> **INPUT**:
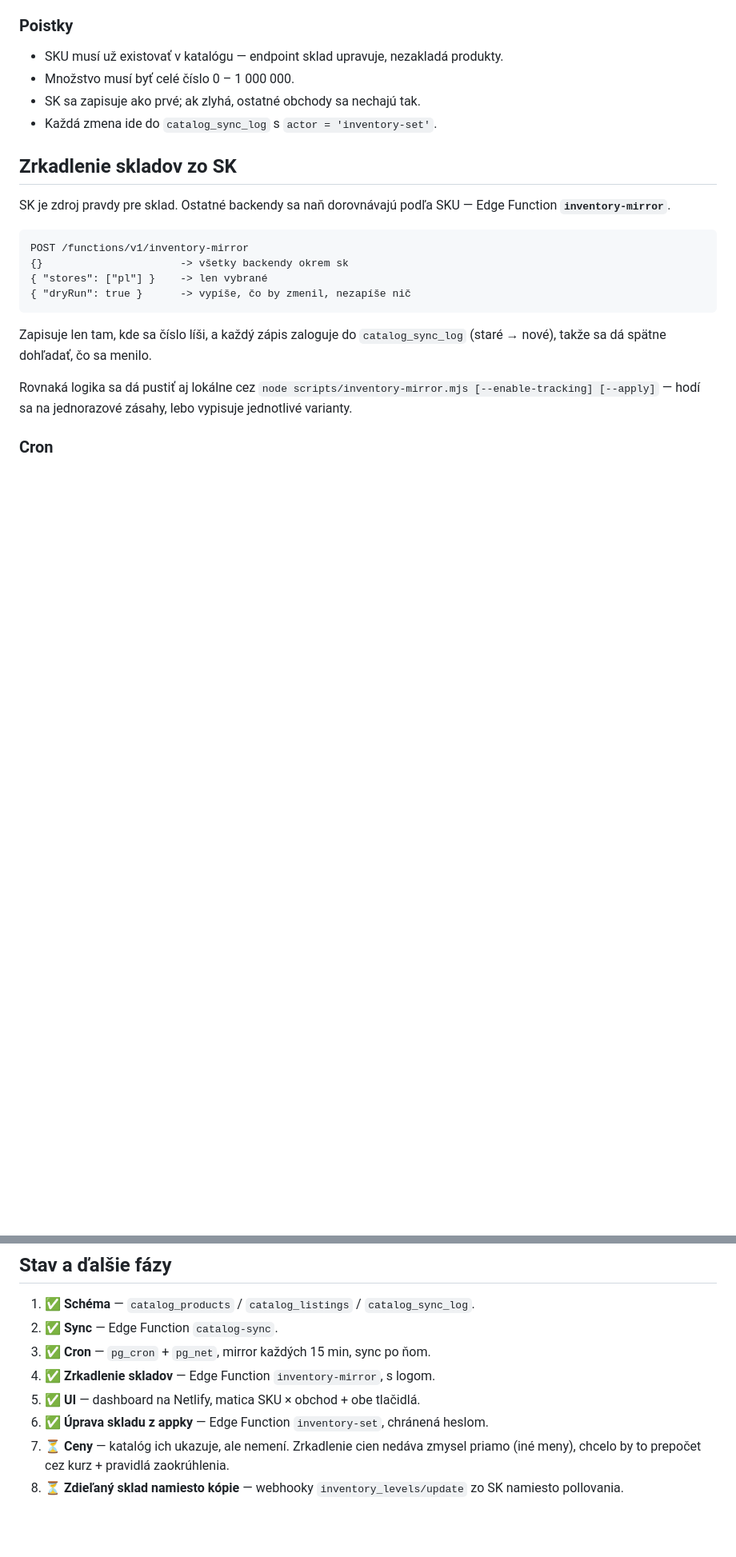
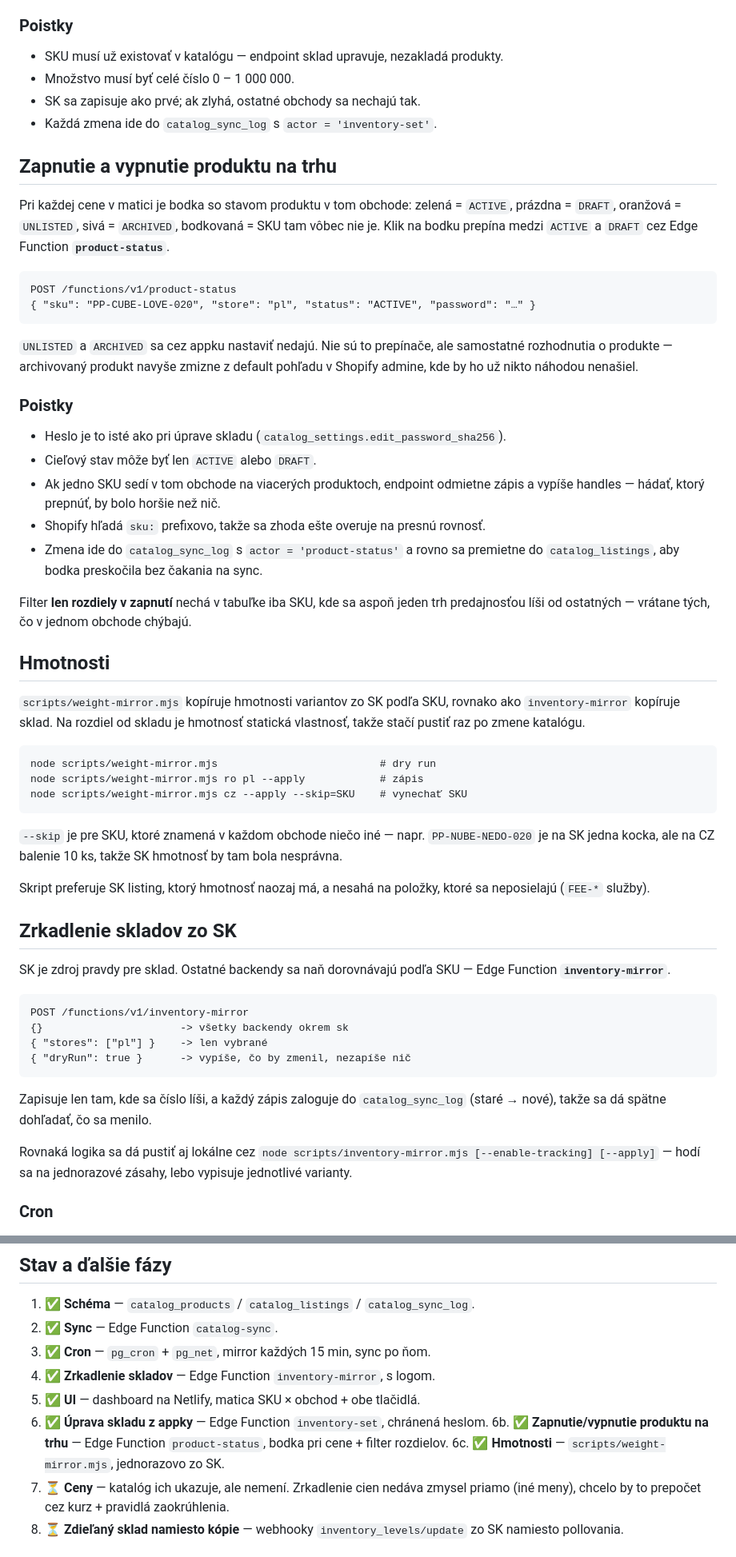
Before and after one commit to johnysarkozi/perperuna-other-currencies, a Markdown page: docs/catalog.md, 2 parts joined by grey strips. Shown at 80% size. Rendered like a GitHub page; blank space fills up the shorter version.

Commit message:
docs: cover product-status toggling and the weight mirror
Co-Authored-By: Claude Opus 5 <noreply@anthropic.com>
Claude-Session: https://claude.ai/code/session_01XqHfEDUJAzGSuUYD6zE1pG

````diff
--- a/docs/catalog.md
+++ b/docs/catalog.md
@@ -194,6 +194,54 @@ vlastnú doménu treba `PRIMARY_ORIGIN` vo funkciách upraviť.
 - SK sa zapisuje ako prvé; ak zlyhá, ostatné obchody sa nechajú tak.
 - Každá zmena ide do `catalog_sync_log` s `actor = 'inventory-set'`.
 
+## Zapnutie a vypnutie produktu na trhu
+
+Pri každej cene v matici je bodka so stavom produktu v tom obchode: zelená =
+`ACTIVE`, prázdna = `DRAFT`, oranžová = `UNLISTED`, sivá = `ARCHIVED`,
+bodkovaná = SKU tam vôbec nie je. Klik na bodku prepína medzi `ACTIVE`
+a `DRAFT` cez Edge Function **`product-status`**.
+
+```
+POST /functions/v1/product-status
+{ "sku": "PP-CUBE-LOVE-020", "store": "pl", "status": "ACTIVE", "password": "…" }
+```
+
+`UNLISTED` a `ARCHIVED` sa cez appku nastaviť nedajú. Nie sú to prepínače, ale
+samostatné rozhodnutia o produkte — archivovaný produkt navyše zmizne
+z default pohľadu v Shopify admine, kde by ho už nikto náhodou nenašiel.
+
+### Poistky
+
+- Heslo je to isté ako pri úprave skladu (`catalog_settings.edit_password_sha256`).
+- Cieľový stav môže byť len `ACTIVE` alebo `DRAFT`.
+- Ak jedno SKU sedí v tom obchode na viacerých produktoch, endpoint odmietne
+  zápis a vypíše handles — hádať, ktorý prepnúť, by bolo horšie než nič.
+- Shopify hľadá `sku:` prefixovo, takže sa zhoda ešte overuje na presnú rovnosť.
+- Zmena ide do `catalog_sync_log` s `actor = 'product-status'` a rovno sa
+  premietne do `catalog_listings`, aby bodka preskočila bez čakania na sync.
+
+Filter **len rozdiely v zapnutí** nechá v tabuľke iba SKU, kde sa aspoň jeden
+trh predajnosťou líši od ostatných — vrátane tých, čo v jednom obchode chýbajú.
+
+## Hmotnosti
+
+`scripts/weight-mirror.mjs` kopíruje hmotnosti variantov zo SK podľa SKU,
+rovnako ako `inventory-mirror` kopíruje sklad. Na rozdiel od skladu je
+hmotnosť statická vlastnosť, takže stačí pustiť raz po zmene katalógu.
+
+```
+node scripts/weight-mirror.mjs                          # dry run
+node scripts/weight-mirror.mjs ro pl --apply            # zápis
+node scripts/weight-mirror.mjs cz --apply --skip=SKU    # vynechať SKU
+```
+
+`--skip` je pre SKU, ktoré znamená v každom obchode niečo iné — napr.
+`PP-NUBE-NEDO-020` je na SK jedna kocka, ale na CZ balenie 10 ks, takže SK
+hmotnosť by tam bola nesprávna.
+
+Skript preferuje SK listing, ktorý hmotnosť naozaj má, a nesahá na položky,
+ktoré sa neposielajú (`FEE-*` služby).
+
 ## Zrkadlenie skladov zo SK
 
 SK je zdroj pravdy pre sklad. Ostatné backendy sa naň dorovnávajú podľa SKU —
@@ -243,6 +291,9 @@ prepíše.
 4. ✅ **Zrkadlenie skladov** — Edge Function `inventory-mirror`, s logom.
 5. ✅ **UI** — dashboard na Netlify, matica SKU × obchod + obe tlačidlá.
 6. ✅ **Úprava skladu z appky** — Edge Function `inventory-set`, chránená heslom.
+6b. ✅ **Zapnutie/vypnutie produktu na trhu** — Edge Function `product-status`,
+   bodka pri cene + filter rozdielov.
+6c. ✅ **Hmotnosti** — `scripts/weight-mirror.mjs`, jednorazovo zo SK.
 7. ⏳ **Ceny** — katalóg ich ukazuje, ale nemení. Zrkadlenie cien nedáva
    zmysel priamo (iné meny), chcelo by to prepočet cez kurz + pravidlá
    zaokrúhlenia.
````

...

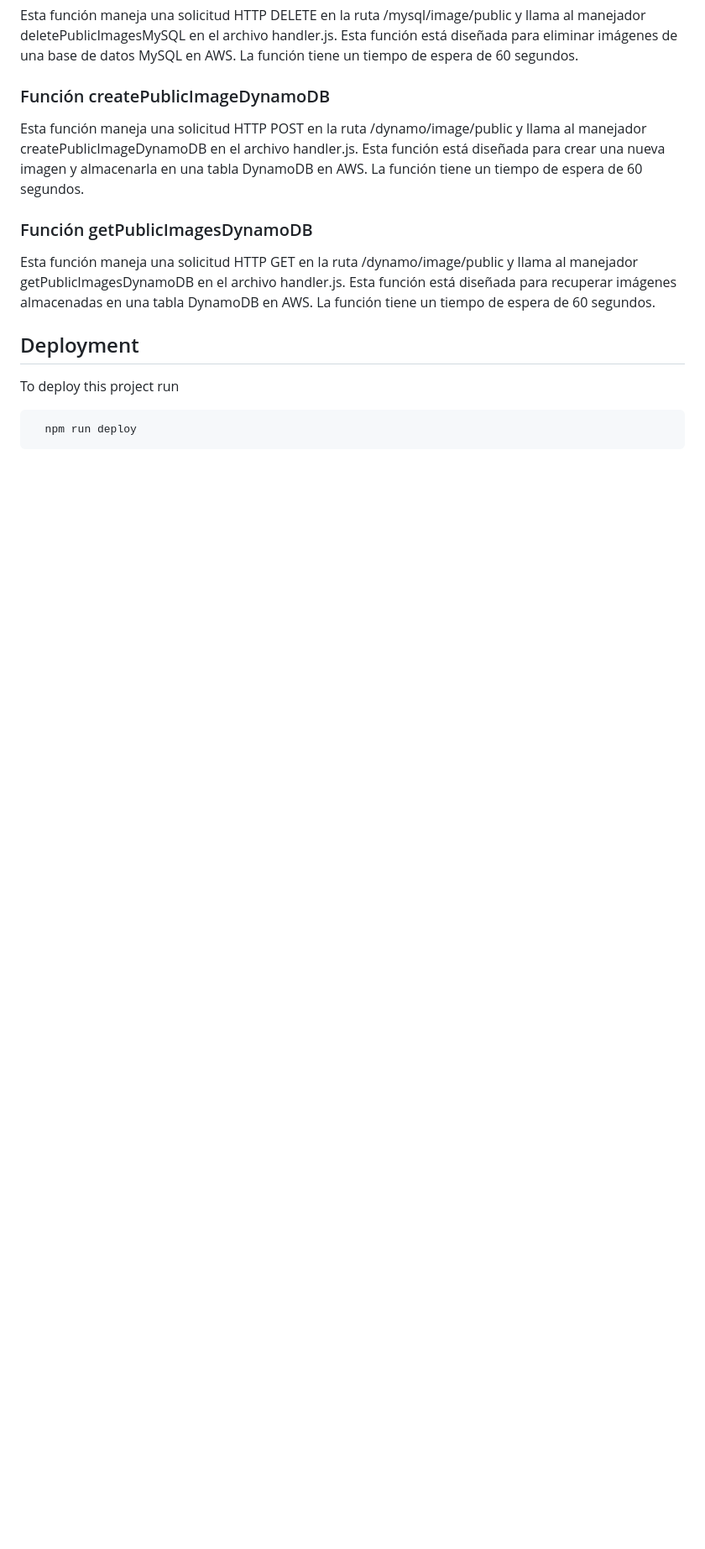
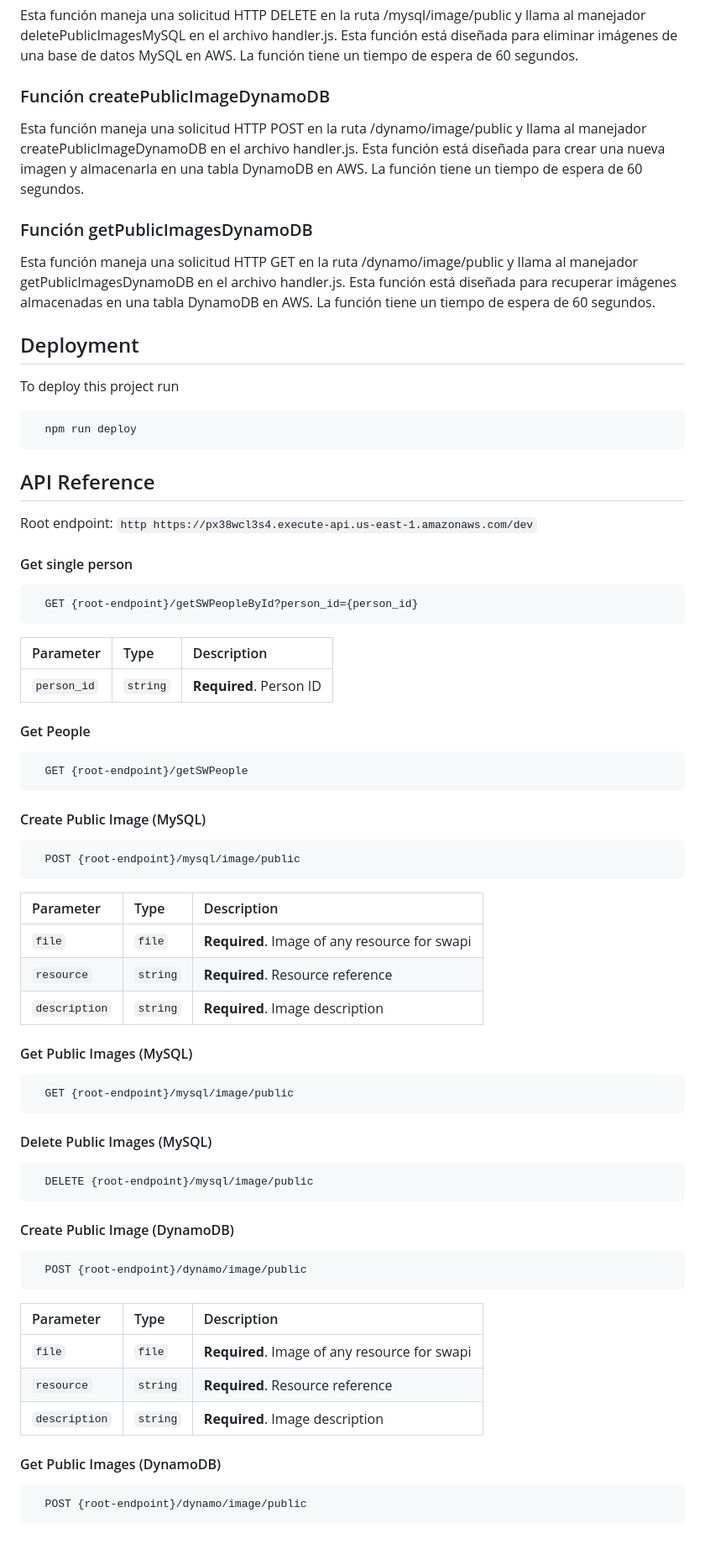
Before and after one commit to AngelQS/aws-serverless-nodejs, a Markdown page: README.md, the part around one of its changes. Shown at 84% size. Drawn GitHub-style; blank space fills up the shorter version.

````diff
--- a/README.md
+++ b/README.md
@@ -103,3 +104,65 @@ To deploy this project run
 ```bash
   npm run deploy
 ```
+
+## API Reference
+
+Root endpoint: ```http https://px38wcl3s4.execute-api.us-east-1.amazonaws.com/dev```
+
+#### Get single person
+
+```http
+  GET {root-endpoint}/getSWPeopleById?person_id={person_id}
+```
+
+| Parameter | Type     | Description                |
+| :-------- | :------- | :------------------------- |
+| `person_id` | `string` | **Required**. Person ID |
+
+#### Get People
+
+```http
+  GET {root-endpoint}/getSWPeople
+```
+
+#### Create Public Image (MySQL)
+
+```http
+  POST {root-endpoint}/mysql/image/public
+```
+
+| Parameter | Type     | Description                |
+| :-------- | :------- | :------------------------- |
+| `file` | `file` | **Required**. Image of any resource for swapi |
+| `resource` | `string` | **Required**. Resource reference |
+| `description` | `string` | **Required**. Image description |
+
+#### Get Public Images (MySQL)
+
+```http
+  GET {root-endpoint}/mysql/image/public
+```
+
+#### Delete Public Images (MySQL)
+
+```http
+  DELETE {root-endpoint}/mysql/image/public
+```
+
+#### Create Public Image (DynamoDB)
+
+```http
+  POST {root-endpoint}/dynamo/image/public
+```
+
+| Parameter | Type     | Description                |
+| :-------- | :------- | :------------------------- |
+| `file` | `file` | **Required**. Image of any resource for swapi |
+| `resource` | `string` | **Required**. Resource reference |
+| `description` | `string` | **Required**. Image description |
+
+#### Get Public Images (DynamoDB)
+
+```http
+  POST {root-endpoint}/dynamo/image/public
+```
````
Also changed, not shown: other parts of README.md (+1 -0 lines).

> **ASSIGNMENT**: Report how many lines in this data include the string "weight", and nothing else.

> **TASK OUTPUT**: 6